A Guide to Information on Greenhouse Gases and Ozone Depletion
Published July 1988 through June 1999
FROM VOLUME 9, NUMBER 9, SEPTEMBER 1996
OZONE DEPLETION: CHEMISTRY & DYNAMICS
Geophys. Res. Lett., 23(17), Aug. 15, 1996. Contains 32 papers
on the ATLAS (Atmospheric Laboratory for Applications and Science) space shuttle
missions, with the following introduction:
"The Atlas Series of Shuttle Missions," J.A. Kaye (Office of
Mission to Planet Earth, NASA, Washington DC 20546; e-mail:
firstname.lastname@example.org), T.L. Miller, 2285-2288. These missions, conducted in
March 1992, April 1993 and November 1994, made measurements of solar (total and
spectrally resolved) irradiance, atmospheric temperatures, and trace gas
concentrations. The missions complemented other programs, such as NASA's Upper
Atmosphere Research Satellite, which contained similar instruments and could
make "correlative measurements." Topics covered in the papers include
ozone in the high-latitude stratosphere, the latitudinal distribution and
seasonal variation of water vapor and ClO, trace gas transport in the Arctic
vortex, tracers in the vortex, trends of trace gases in the lower stratosphere,
and nitrogen compounds in the stratosphere.
"The Potential of
Cirrus Clouds for Heterogeneous Chlorine Activation," S. Borrmann (Inst.
Atmos. Phys., Becherweg 21, Univ. Mainz, D-55099 Mainz, Ger.; e-mail:
email@example.com), S. Solomon et al., Geophys. Res. Lett.,
23(16), 2133-2136, Aug. 1, 1996.
Using ER-2 data (from the Airborne Arctic Stratospheric Expeditions) taken
during ascents and descents through layers of cirrus clouds, studied
heterogeneous reactions of ClONO2 with H1O, of HOCl and ClONO2 with HCl, and
their potential role for activation of Cl near the tropopause and the potential
effects on ozone there. Found considerable potential of cirrus clouds for Cl
activation. If ClONO2 and HCl are present, they are likely to be quickly
converted to active Cl by cirrus clouds.
Observations of Organic and Inorganic Chlorine in the Stratosphere: The Role of
HClO4 Production on Sulfate Aerosols," L. Jaeglé (Dept.
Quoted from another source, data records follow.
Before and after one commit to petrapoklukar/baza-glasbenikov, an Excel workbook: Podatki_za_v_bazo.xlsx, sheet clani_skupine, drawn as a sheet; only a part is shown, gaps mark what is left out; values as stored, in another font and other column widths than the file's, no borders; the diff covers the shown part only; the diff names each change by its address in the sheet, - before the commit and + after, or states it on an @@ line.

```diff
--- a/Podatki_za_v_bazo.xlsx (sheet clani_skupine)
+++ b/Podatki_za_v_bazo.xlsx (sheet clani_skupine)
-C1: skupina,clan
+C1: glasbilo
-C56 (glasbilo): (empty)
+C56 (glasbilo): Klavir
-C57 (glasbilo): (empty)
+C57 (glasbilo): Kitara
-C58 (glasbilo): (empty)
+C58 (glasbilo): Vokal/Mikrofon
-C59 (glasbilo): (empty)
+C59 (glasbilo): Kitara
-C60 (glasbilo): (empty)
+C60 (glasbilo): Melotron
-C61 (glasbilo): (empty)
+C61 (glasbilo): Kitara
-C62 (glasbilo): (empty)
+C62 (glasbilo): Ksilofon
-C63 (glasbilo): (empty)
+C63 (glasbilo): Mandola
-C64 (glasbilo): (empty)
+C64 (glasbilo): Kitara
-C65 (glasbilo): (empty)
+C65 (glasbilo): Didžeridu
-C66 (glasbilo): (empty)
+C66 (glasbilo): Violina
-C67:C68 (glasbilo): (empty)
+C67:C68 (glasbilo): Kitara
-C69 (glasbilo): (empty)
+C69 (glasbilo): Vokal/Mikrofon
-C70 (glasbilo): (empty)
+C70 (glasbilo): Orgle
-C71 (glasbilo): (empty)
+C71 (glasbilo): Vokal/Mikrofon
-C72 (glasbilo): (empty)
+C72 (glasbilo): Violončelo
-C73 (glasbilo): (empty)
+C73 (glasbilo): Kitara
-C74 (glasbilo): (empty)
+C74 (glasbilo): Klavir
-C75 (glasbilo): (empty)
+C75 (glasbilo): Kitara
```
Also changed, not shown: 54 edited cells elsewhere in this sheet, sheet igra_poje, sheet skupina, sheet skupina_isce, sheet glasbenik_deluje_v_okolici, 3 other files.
Earth &
Planetary Sci., Pierce Hall, Harvard Univ., 29 Oxford St., Cambridge MA 02138;
e-mail: firstname.lastname@example.org), Y.L. Yung et al., Geophys. Res. Lett., 23(14),
1749-1752, July 1, 1996.
Between 15 to 20 km, the sum of measured HCl, ClONO2 and HOCl could not
account for all the inorganic Cl. The new species measured, HClO4, could bring
to closure this budget deficiency. This also confirms laboratory measurements
that the reaction of ClO radicals on H1SO4 produces small amounts of perchloric
"Chemical Loss of
Polar Vortex Ozone Inferred from UARS MLS Measurements of ClO During the Arctic
and Antarctic Late Winters of 1993," I.A. MacKenzie (Dept. Meteor., Univ.
Edinburgh, Edinburgh, EH9 3JZ Scotland), R.S. Harwood et al., J. Geophys.
Res., 101(D9), 14,505-14,518, June 20, 1996.
Used a computationally cheap, and easily initialized photochemical model
with UARS MLS measurements of ClO to calculate ozone destruction rates within
polar vortices due to ClO + ClO, ClO + BrO, and ClO + O catalytic cycles. Test
integrations gave good agreement with more detailed model calculations. The
estimated chemical destruction on isentropic surfaces in the lower stratosphere
is broadly similar to the observed change in ozone distribution, implying that
the change is dominated by chemical destruction.
Two related items in
Science, 272(5268), June 14, 1996:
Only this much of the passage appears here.